The Supreme Court ruling has overturned the lower court’s decision, however. Capriles will not be imprisoned during the trial, but he must present himself to authorities on a weekly basis, and refrain from discussing the case in public.

On April 12, 2002 several hours after a military junta arrested Chávez and appointed business-leader Pedro Carmona “interim President,” an angry mob of the new government’s supporters surrounded the Cuban embassy, located in the municipality of Baruta. The mob demanded that embassy officials hand over Chávez’s Vice-President Diosdado Cabello who was thought to have sought refuge in the embassy.

When Cuban officials declined, the mob destroyed cars parked outside the building, and cut off all electricity and water running into it. Capriles, then as now mayor of Baruta, was present and did not prevent the violence, providing the basis for subsequent charges against him two years later.

Footage was later made public that showed Capriles inside the embassy demanding that Cuban embassador Germán Sánchez allow him to search the premises for fugitive government functionaries.

State prosecutors had sought Capriles’ conviction on charges of “illegitimate privation of liberty, public intimidation, violation of international principles [in the intimidation of Cuban diplomats], violation of private property on the part of public officials and damage to private property.”

After being charged by state prosecutors for his role in the siege of the Cuban embassy siege (the charges have variously been framed as “inciting violence,” and “failing to prevent violence”), Capriles went into hiding. He eventually turned himself in after negotiations with the state by his lawyer.
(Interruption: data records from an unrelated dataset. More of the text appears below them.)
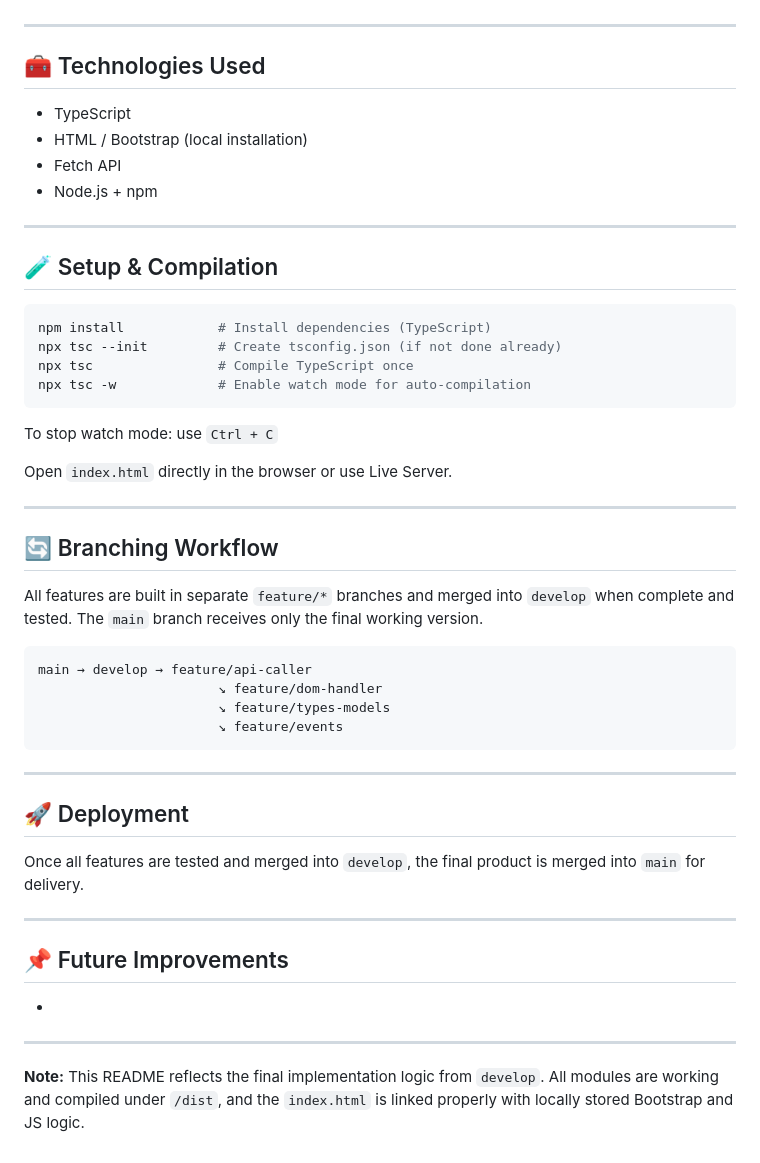
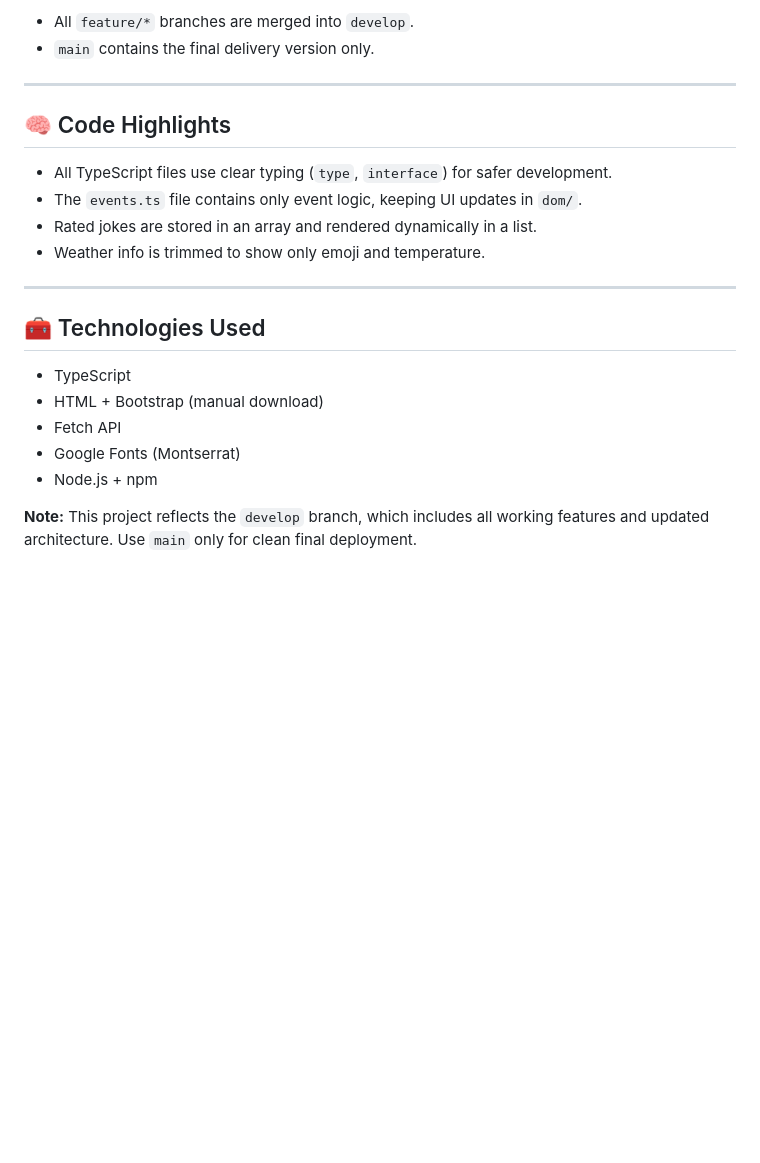
Before and after one commit to Arnau-66/S4.-API, a Markdown page: README.md, the part around one of its changes. Rendered like a GitHub page; blank space fills up the shorter version.

````diff
--- a/README.md
+++ b/README.md
@@ -55,53 +93,23 @@ sprint4-api-project/
+- All `feature/*` branches are merged into `develop`.
+- `main` contains the final delivery version only.
+
+---
+
+## 🧠 Code Highlights
+
+- All TypeScript files use clear typing (`type`, `interface`) for safer development.
+- The `events.ts` file contains only event logic, keeping UI updates in `dom/`.
+- Rated jokes are stored in an array and rendered dynamically in a list.
+- Weather info is trimmed to show only emoji and temperature.
 
 ---
 
 ## 🧰 Technologies Used
 
 - TypeScript
-- HTML / Bootstrap (local installation)
+- HTML + Bootstrap (manual download)
 - Fetch API
+- Google Fonts (Montserrat)
 - Node.js + npm
 
----
-
-## 🧪 Setup & Compilation
-
-```bash
-npm install            # Install dependencies (TypeScript)
-npx tsc --init         # Create tsconfig.json (if not done already)
-npx tsc                # Compile TypeScript once
-npx tsc -w             # Enable watch mode for auto-compilation
-```
-
-To stop watch mode: use `Ctrl + C`
-
-Open `index.html` directly in the browser or use Live Server.
-
----
-
-## 🔄 Branching Workflow
-
-All features are built in separate `feature/*` branches and merged into `develop` when complete and tested. The `main` branch receives only the final working version.
-
-```
-main → develop → feature/api-caller
-                       ↘ feature/dom-handler
-                       ↘ feature/types-models
-                       ↘ feature/events
-```
-
----
-
-## 🚀 Deployment
-
-Once all features are tested and merged into `develop`, the final product is merged into `main` for delivery.
-
----
-
-## 📌 Future Improvements
-
--
-
----
-
-**Note:** This README reflects the final implementation logic from `develop`. All modules are working and compiled under `/dist`, and the `index.html` is linked properly with locally stored Bootstrap and JS logic.
+**Note:** This project reflects the `develop` branch, which includes all working features and updated architecture. Use `main` only for clean final deployment.
````
Also changed, not shown: other parts of README.md (+74 -36 lines).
While the case proceeded against him he was held without bail, as he was considered a flight risk. This time, the reopened case will proceed against Capriles while allowing him to remain free on his own recognizance.